> Exercise aim:
Among the entries that follow, some lines contain the word "href". Show all of them.
■ ■ ■
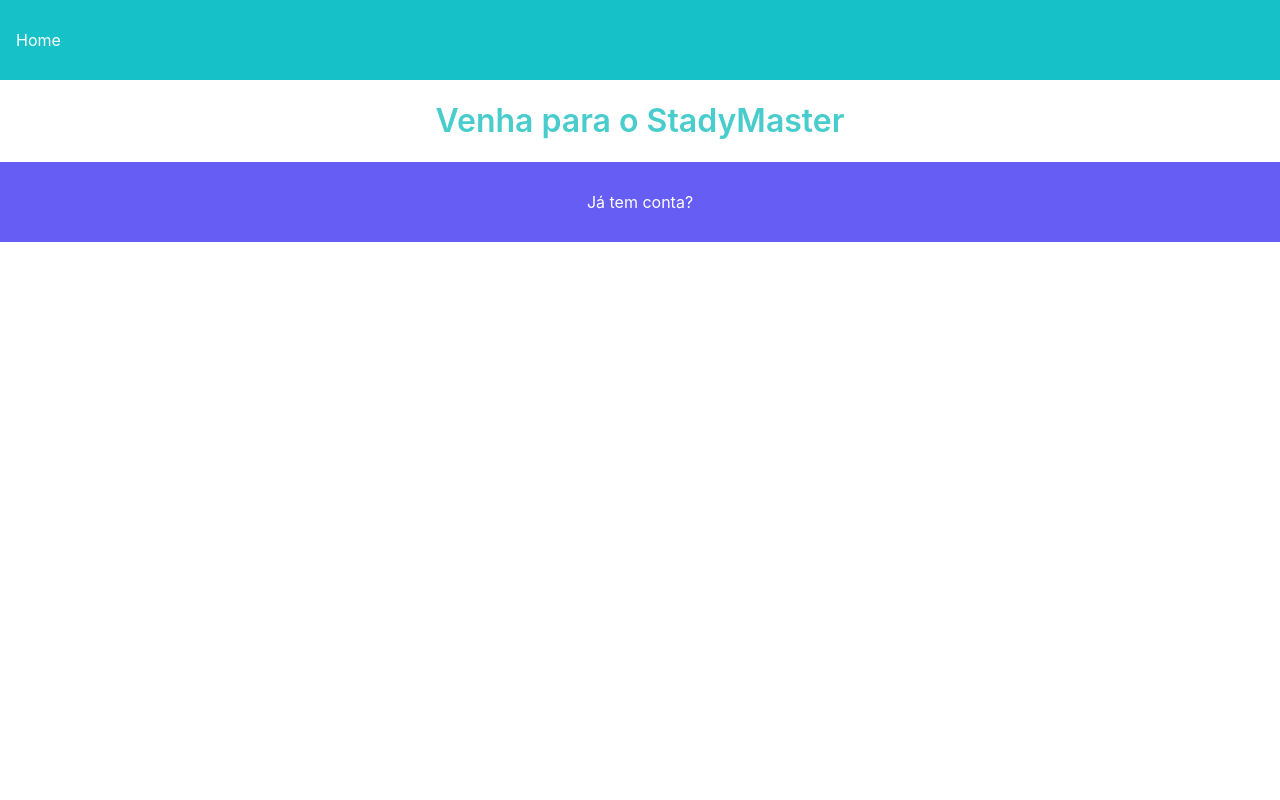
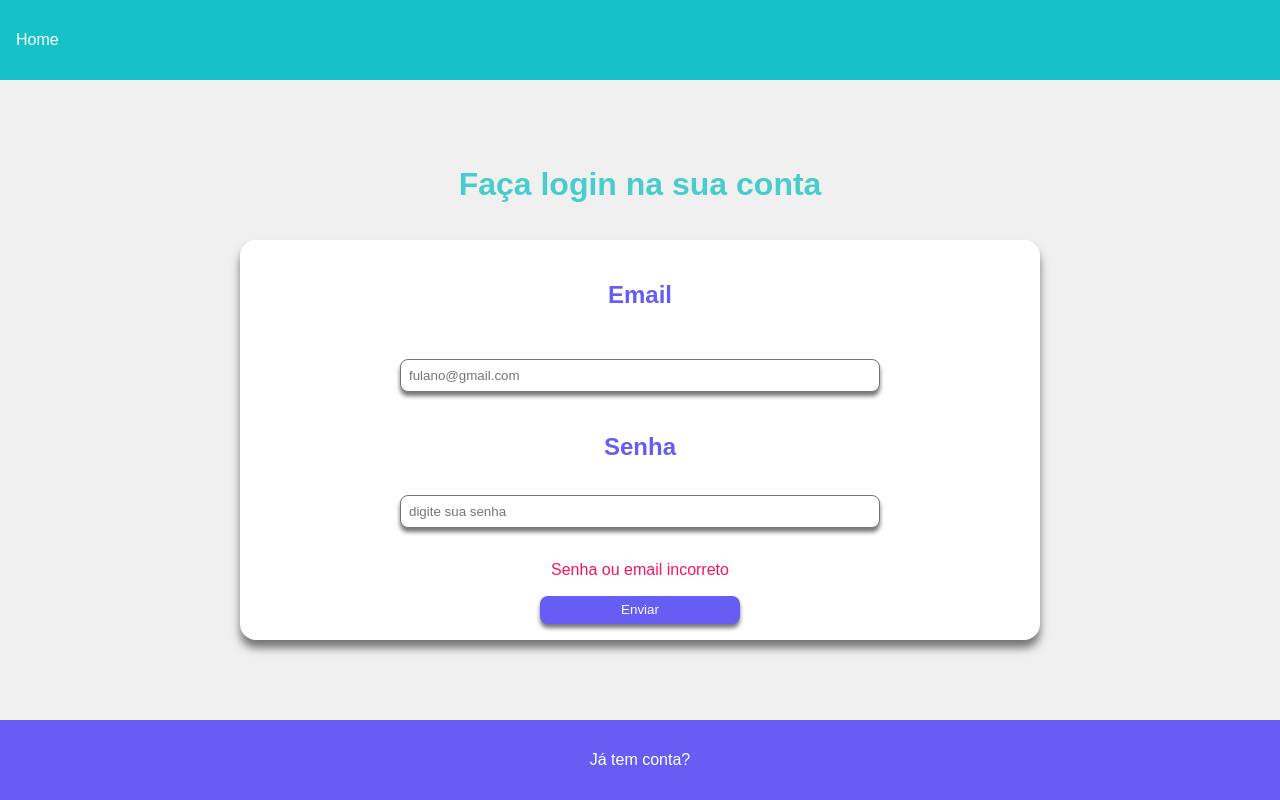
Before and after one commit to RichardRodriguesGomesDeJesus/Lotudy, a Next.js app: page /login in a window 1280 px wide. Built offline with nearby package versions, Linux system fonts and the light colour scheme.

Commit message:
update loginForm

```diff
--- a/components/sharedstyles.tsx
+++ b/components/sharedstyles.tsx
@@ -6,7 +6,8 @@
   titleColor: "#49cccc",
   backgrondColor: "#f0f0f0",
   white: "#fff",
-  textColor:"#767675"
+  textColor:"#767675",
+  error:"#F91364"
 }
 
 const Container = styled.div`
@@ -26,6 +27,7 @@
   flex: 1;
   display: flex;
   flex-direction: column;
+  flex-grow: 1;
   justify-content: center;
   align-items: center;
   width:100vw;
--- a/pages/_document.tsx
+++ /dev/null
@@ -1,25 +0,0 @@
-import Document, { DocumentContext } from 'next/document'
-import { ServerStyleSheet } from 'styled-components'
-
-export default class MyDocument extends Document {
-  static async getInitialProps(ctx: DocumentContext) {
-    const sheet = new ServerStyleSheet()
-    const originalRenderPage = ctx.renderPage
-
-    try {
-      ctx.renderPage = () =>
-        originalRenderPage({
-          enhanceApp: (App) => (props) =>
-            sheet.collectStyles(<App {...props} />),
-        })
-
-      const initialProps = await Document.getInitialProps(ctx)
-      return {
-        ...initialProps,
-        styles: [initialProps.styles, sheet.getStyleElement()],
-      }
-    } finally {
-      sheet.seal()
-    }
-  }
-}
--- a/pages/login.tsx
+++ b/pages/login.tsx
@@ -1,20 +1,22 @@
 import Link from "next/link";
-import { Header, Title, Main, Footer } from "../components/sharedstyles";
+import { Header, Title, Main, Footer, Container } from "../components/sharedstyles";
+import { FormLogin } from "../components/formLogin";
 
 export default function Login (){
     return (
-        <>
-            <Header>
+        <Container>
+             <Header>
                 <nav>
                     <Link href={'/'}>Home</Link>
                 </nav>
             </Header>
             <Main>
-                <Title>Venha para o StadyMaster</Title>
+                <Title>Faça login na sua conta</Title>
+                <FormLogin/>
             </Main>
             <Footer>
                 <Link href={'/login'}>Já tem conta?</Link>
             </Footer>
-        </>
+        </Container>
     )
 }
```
■ ■ ■
> Reply:
                     <Link href={'/'}>Home</Link>
                 <Link href={'/login'}>Já tem conta?</Link>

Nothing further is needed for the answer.